COS 167-7 - Predation on the early life stages of the crown-of-thorns starfish by damselfishes

Thursday, August 10, 2017: 3:40 PM
D139, Oregon Convention Center
Zara-Louise Cowan, ARC CoE Coral Reef Studies, James Cook University, Townsville, Australia, Symon Dworjanyn, Southern Cross University, National Marine Science Centre, Coffs Harbour, Australia, Ciemon Caballes, James Cook University, ARC CoE for Coral Reef Studies, Townsville, Australia and Morgan S. Pratchett, ARC Centre of Excellence for Coral Reef Studies, Townsville, Australia

Examining the functional response of predators can provide insight into the role of predation in structuring prey populations and ecological communities. This study explored feeding behaviour and functional responses of planktivorous damselfishes when offered captive reared larvae of crown-of-thorns starfish, Acanthaster sp. with the aim of determining whether these predators could ever play a role in moderating outbreaks of Acanthaster sp. We examined predatory behaviour of 11 species of planktivorous damselfishes, testing (i) the relationship between predator size and predation rate, both within and among fish species, (ii) consumption rates on larvae of Acanthaster sp. vs. larvae of a common, co-occurring coral reef asteroid Linckia laevigata, (iii) maximal feeding rates upon both Acanthaster sp. and L. laevigata, and (iv) functional responses of planktivorous fishes to increasing densities of Acanthaster sp.

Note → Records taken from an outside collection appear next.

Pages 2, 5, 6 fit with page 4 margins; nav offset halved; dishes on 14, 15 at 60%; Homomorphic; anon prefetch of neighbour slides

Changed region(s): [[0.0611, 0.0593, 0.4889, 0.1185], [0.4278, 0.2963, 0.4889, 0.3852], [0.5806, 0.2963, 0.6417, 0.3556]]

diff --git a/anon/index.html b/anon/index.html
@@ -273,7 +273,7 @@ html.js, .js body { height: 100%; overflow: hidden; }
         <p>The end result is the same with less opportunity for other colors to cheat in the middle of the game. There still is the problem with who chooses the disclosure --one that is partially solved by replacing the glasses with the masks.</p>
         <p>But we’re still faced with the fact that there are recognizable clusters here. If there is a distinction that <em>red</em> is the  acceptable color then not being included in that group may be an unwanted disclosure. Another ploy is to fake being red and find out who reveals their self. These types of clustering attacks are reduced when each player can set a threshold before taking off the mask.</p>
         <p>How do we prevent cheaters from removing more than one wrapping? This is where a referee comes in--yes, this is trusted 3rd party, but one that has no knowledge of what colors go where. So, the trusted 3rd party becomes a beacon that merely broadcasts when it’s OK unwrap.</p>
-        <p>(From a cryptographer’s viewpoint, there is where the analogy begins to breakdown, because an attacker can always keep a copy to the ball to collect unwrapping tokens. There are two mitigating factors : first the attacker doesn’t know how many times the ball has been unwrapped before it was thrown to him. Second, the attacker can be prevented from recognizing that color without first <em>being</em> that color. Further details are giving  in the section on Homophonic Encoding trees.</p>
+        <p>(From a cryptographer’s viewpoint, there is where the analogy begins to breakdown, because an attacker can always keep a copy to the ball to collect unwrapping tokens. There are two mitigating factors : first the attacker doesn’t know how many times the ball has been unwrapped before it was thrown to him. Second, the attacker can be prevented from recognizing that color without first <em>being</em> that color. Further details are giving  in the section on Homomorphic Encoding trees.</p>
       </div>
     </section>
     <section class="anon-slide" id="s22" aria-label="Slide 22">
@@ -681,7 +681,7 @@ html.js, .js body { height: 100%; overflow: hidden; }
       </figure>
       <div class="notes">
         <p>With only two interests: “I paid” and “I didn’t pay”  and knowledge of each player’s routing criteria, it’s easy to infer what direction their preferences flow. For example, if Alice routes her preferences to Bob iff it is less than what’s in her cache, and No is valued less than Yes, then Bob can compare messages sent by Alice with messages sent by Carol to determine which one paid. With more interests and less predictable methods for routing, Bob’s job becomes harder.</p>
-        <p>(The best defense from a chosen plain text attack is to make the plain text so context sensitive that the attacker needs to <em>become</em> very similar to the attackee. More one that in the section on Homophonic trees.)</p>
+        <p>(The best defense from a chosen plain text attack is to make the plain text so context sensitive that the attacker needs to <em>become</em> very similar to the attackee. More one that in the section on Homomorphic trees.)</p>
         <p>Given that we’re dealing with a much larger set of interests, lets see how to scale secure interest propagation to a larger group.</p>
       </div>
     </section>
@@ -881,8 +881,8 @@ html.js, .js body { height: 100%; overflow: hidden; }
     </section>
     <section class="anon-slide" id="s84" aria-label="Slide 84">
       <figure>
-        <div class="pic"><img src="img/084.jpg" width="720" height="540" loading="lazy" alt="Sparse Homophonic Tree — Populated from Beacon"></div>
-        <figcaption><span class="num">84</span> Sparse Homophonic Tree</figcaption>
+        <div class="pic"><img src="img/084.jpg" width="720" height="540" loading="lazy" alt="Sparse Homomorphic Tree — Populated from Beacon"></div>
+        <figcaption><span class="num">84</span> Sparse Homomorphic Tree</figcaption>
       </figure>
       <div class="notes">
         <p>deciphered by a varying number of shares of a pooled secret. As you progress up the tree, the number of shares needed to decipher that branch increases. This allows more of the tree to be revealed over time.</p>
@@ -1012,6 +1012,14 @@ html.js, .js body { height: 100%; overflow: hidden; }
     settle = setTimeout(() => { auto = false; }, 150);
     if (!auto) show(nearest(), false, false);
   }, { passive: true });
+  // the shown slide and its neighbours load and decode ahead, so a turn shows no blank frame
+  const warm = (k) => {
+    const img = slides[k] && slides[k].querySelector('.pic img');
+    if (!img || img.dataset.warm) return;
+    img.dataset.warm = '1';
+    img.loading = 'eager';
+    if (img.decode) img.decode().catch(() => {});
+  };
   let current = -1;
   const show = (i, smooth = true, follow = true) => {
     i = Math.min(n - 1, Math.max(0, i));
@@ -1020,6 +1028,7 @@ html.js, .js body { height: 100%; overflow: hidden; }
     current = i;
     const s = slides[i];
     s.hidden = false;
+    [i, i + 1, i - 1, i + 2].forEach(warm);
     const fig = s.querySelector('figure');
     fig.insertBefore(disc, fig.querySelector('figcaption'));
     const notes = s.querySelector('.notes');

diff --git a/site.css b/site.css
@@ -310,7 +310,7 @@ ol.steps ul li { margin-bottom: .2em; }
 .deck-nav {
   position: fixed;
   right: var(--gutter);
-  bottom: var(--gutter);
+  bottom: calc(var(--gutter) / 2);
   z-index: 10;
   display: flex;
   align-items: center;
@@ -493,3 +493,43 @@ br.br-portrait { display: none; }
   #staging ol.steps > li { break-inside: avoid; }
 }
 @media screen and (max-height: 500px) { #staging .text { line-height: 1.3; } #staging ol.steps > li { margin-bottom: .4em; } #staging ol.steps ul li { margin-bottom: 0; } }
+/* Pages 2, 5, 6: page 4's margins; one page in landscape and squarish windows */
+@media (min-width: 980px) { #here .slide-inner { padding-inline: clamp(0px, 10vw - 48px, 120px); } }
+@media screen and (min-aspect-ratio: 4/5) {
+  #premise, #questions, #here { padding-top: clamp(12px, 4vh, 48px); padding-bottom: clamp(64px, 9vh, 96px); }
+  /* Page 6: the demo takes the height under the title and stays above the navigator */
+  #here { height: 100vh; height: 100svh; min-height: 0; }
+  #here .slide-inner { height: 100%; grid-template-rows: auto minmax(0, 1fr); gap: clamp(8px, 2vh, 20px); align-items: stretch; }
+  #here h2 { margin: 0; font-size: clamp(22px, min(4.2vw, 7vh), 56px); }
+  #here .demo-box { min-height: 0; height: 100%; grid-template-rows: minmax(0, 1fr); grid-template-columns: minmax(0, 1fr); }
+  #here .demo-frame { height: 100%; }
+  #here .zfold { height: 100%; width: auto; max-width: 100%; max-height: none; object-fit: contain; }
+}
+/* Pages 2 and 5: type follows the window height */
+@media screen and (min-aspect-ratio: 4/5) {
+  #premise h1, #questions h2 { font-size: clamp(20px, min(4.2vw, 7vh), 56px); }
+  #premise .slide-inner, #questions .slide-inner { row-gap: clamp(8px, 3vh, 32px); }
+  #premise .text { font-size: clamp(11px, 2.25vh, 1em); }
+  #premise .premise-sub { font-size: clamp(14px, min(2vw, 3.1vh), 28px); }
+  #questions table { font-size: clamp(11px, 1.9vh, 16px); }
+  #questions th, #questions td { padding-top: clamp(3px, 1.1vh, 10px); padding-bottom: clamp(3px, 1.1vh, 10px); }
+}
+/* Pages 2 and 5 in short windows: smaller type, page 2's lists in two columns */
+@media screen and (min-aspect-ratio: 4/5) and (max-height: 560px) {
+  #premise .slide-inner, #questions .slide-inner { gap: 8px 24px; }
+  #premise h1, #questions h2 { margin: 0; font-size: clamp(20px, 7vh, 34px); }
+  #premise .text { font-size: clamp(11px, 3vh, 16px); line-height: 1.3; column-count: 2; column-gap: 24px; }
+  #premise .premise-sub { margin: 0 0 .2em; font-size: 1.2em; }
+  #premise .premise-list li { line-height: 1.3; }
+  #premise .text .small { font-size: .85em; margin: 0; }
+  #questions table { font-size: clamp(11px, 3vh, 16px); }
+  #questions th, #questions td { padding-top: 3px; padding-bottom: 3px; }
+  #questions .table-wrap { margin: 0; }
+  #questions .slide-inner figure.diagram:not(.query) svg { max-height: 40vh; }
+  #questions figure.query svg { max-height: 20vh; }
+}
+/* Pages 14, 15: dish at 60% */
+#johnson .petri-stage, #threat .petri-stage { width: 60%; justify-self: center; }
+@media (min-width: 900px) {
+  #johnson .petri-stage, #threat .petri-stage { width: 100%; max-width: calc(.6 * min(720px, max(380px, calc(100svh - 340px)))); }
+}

Consumption rates of crown-of-thorns larvae by damselfishes was independent of predator size, however there was a significant negative relationship between predator size and consumption rate of L. laevigata, when pooling across all predatory species. Some damselfishes, including Acanthochromis polyacanthus and Amblyglyphidodon curacao, consumed larval Acanthaster sp. at a greater rate than for L. laevigata. Most predatory species (all except A. curacao and Pomacentrus amboinensis) exhibited a Type II functional response, whereby the increasing feeding rate decelerated with increasing prey density. In addition to revealing that a wide range of planktivorous fishes can prey upon larvae of Acanthaster sp., these data suggest that planktivorous damselfishes may have the capacity to buffer against population fluctuations of Acanthaster sp. Importantly, predators with Type II functional responses often contribute to stability of prey populations, though planktivorous fishes may be swamped by an abnormally high influx of larvae, potentially contributing to the characteristic population fluctuations of Acanthaster sp.